I love newspapers! I can get lost in newspaper research looking for my ancestor and trying to discover something new about them. I research newspapers nearly every day. I will be sharing some of my insights in this blog and soon in videos. Have a newspaper hint? Share it with me in the comments below.
Looking at newspapers in December and January is one of the best sources for details of all the goings on in your family’s neighborhood. Even if I don’t find my relative’s name, I often discover things about his relatives, town, county, industry, or profession. I thought I would share some considerations from a recent search. A hundred-year-old article from the January 17, 1924 edition of the Eldon Advertiser of Eldon, Missouri listed fishing and hunting permits issued in 1923 by the County Clerk to citizens of Morgan County. I like to wring every detail from a source. What can we discern from this story? Below are my “takeaways.” Do you have any to add?

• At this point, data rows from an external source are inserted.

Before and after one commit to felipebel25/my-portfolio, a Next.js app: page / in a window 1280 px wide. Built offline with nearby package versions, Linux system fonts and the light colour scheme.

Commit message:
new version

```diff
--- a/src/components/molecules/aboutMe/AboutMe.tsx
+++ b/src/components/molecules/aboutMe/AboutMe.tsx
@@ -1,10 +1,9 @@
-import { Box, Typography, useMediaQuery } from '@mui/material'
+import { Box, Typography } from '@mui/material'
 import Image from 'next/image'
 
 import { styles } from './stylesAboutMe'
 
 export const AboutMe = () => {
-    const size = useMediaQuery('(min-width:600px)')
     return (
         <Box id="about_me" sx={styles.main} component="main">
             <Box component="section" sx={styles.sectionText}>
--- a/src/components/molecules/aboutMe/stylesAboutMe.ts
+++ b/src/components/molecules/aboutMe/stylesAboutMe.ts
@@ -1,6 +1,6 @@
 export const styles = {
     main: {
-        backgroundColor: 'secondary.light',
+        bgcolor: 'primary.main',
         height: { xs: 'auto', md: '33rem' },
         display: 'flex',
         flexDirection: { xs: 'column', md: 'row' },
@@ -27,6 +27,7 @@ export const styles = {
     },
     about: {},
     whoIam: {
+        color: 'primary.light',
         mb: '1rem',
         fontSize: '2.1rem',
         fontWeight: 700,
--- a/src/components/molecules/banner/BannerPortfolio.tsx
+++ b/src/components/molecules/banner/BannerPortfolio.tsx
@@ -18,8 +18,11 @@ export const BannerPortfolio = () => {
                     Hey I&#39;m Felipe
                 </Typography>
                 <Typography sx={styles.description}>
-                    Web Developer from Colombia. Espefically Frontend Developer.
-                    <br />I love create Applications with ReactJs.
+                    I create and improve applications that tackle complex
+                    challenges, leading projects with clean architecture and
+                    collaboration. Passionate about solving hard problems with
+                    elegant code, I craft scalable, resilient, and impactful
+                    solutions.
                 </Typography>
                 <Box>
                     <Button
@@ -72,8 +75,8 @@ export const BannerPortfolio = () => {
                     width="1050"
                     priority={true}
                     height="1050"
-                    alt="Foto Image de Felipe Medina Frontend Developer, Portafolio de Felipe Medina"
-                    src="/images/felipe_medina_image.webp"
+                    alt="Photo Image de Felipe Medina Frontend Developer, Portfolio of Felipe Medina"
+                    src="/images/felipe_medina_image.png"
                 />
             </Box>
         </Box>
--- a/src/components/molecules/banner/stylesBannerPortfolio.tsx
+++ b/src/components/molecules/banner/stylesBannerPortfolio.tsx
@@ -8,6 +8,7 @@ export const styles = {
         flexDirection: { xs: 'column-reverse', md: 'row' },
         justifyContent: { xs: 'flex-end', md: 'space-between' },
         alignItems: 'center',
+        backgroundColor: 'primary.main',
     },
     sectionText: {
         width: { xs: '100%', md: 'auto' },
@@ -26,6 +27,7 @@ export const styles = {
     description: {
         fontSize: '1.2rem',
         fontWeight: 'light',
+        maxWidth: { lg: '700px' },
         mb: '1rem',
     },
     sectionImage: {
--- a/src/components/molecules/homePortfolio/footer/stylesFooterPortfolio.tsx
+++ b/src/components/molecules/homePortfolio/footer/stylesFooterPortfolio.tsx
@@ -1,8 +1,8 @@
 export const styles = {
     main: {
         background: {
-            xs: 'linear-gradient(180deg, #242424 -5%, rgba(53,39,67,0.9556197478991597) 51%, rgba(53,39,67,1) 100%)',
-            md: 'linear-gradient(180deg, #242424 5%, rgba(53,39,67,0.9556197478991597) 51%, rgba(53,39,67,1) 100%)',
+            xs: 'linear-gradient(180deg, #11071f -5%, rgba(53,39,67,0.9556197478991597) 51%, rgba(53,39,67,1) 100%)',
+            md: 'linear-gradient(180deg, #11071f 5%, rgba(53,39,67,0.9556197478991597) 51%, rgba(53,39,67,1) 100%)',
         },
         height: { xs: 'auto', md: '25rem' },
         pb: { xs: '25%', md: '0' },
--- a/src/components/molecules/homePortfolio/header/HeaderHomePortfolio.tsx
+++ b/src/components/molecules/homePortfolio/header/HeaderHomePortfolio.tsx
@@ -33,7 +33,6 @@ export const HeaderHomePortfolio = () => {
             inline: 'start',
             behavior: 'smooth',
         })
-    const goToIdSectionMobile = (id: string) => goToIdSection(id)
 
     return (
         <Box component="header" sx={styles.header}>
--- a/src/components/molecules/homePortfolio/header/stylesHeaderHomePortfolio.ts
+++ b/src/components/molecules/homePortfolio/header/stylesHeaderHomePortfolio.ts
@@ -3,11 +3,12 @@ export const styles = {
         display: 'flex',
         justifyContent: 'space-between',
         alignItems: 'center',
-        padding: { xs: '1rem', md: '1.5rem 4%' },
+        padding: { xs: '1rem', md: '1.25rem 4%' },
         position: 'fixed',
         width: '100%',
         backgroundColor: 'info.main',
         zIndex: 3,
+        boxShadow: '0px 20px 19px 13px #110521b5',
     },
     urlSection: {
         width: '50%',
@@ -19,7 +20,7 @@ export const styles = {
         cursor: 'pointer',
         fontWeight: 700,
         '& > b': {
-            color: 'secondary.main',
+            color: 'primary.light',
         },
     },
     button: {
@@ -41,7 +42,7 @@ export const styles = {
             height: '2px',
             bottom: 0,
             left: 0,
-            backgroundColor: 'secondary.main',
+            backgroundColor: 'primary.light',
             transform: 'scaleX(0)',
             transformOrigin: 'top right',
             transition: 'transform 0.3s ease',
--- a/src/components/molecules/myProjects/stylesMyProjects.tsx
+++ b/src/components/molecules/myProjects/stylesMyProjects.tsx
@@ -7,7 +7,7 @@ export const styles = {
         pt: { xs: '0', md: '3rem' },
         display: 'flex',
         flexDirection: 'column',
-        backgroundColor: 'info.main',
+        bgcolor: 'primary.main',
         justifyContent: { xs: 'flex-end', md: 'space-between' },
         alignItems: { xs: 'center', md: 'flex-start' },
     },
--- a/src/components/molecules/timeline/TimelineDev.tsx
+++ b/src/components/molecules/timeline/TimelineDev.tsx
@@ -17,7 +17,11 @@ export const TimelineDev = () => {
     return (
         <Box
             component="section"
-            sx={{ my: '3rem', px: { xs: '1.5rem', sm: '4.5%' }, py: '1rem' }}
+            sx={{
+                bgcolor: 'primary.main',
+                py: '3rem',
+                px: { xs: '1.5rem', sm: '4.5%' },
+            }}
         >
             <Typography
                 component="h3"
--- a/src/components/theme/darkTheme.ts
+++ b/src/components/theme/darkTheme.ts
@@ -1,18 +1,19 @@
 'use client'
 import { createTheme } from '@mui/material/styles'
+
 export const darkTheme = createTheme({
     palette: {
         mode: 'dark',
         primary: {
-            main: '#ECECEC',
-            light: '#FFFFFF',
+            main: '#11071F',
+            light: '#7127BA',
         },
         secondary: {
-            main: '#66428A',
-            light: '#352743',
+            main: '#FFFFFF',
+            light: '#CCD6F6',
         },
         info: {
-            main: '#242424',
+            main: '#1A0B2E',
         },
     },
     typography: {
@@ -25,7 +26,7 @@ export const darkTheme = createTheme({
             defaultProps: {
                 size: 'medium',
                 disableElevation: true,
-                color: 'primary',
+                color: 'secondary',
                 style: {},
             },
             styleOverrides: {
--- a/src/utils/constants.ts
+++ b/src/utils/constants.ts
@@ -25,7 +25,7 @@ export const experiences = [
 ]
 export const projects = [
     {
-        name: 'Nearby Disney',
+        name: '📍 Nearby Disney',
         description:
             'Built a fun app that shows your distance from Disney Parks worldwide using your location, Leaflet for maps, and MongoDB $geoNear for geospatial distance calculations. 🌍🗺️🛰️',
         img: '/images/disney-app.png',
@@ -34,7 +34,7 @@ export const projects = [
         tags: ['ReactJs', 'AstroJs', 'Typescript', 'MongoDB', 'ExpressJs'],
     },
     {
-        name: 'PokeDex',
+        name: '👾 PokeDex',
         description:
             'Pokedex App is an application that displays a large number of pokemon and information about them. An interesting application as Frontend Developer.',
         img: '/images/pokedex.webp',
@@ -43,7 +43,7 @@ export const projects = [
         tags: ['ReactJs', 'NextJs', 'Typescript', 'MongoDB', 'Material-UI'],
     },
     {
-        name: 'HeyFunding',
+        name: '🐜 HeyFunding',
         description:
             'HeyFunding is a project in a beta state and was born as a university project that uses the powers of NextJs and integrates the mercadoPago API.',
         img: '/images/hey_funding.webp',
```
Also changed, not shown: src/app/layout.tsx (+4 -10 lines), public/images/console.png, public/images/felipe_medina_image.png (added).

- What Happened? Sometimes you can find your ancestor’s name in the newspaper for something mundane he/she did last year. Those items often appear in December or January.
- Locality. The source might be in a contiguous county or state. Eldon Missouri is in Miller County, east of Morgan County, where my grandparents lived.

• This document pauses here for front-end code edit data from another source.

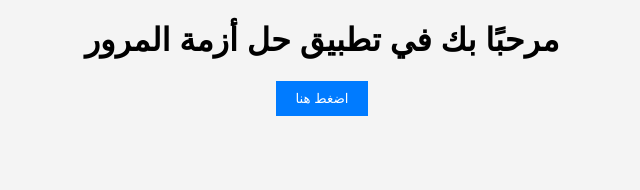
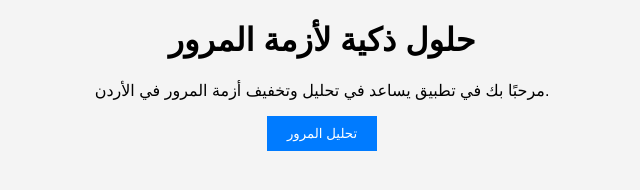
Before and after one commit to amjadsar962/traffic-solution, a plain HTML site: page index.html in a window 1280 px wide. Shown: the whole page, without its empty margins (318-958 px from the left). Drawn offline with Linux system fonts and the light colour scheme.

Commit message:
Update index.html

```diff
--- a/index.html
+++ b/index.html
@@ -3,12 +3,20 @@
 <head>
     <meta charset="UTF-8">
     <meta name="viewport" content="width=device-width, initial-scale=1.0">
-    <title>حل أزمة المرور</title>
+    <title>حل أزمة المرور في الأردن</title>
     <link rel="stylesheet" href="style.css">
 </head>
 <body>
-    <h1>مرحبًا بك في تطبيق حل أزمة المرور</h1>
-    <button onclick="showMessage()">اضغط هنا</button>
+    <header>
+        <h1>حلول ذكية لأزمة المرور</h1>
+    </header>
+
+    <main>
+        <p>مرحبًا بك في تطبيق يساعد في تحليل وتخفيف أزمة المرور في الأردن.</p>
+        <button onclick="analyzeTraffic()">تحليل المرور</button>
+        <p id="result"></p>
+    </main>
+
     <script src="script.js"></script>
 </body>
 </html>
```
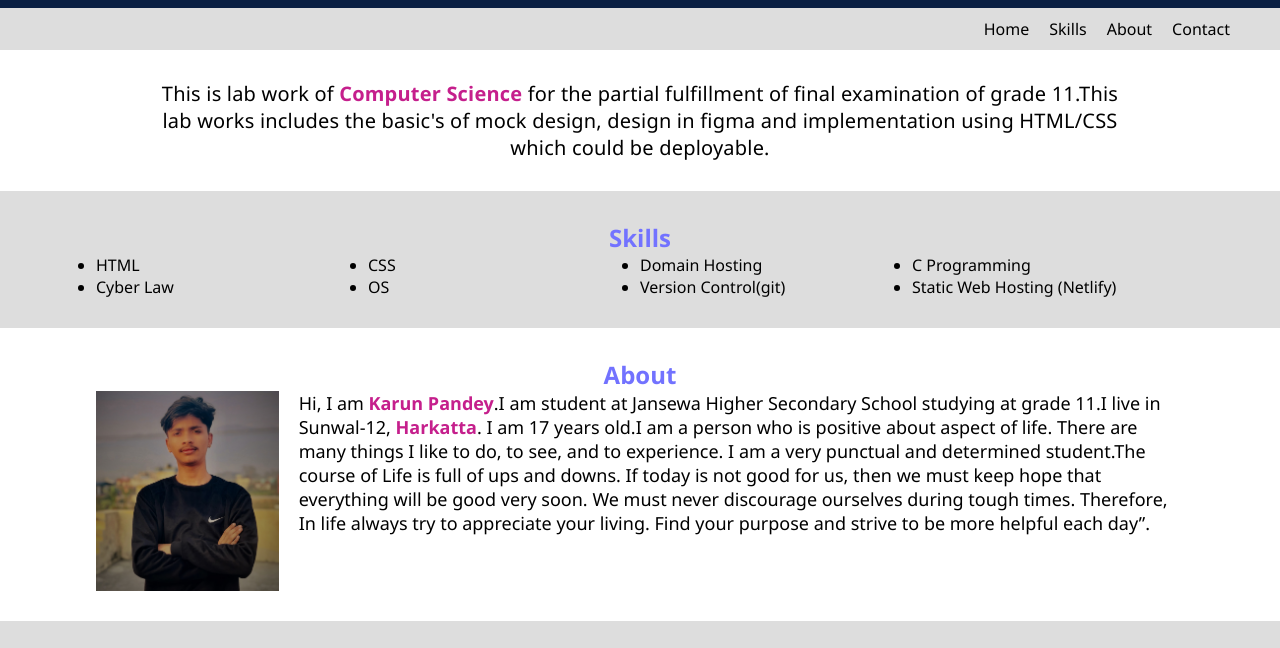
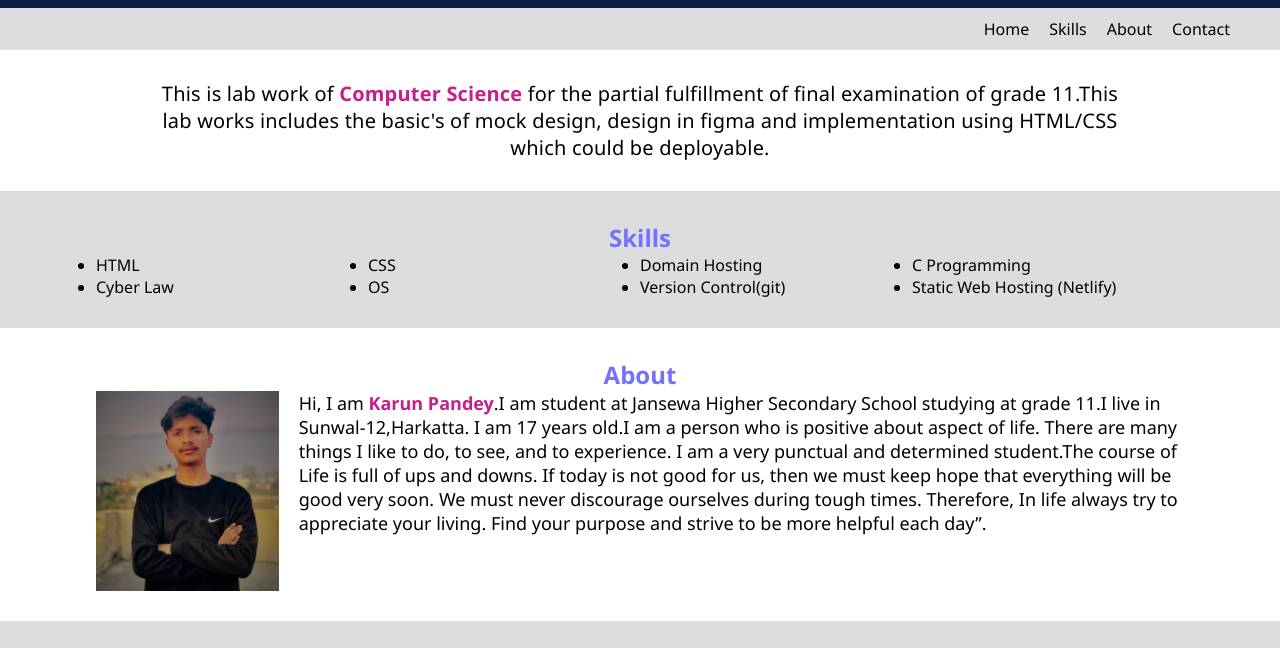
Before and after one commit to UrsKarun/janasewaproject, a plain HTML site: page index.html in a window 1280 px wide. Shown: the part 107-755 px from the top of the page. Drawn offline with Linux system fonts and the light colour scheme.

Commit message:
index updated

```diff
--- a/index.html
+++ b/index.html
@@ -50,7 +50,7 @@
 		<div class="section-details">
 			<img width="500px" height="200px" src="images/karun.jpeg">
 			<div class="about-content"></div>
-			<p>Hi, I am <span><strong>Karun Pandey</span></strong>.I am student at Jansewa Higher Secondary School studying at grade 11.I live in Sunwal-12, <span><strong>Harkatta</span></strong>. I am 17 years old.I am a person who is positive about aspect of life. There are many things I like to do, to see, and to experience. I am a very punctual and determined student.The course of Life is full of ups and downs. If today is not good for us, then we must keep hope that everything will be good very soon. We must never discourage ourselves during tough times. Therefore, In life always try to appreciate your living. Find your purpose and strive to be more helpful each day”.</P>
+			<p>Hi, I am <span><strong>Karun Pandey</span></strong>.I am student at Jansewa Higher Secondary School studying at grade 11.I live in Sunwal-12,Harkatta. I am 17 years old.I am a person who is positive about aspect of life. There are many things I like to do, to see, and to experience. I am a very punctual and determined student.The course of Life is full of ups and downs. If today is not good for us, then we must keep hope that everything will be good very soon. We must never discourage ourselves during tough times. Therefore, In life always try to appreciate your living. Find your purpose and strive to be more helpful each day”.</P>
 	</div>
     </section>
 
```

- Ask Not Why. Newspapers need content. They often get it from other sources, many of which are in the same area or would be of general interest to their readers but sometimes they include seemingly random details that can be useful as indirect information.
- What Name? Pay attention to how the name is listed – especially if it is a legal source. While not always the case, if someone sought a license or permit at the courthouse they were (at least in theory) more likely to use their legal name. My grandfather Carl C. Siegel was often referred to with other versions of his name: Charles/Charley/Chas/C.C. Siegel. I have a list of variations of first and last names of my ancestors and I pull out that list when I do searches.
- Who Else Is There? What other names can I recognize? Do they bear any relation to my grandfather? This list is tricky, because there are tons of names that are familiar. There are a few other relatives (cousin Harold Siegel & uncle F.H. Siegel), some “other line” Siegels who are not direct relatives (O.E. Siegel), family friends/neighbors include (A. F. Oehrke and Glenn Mertgen). They may or may not be relevant. In this instance, they likely are chronologically listed in order they sought the permit.
- Novelty of Change? I have to wonder if hunting and fishing licenses was a new requirement and thus might have made the list “newsworthy” in 1924. News often follows changes in laws or regulations.
Analyzing the source of information can lead to other ideas and fill in some of the details of a life.
What do I know about my grandfather’s life in 1923-24? In the early 1920s Carl was a widow with three young boys. His sister moved in with him to help care for the children after the death of his wife in April 1919. Carl moved into the town of Florence and bought a house and the general store in 1921. Running the store was a seemingly round-the-clock job so I have often wondered when he (and later he, my grandmother Roma and the boys) slept.
Carl had grown up on a farm in rural Morgan County and had a hunting rifle. I have several pictures of Carl fishing so I know he liked to fish. I don’t remember picture of hunting but I’m sure he did that too.
The additional information from this list in the newspapers is not a revelation but it did make me think about Grandpa and what his life was like in 1924. I hope you will use this example to go huntin and fishin in your tree too!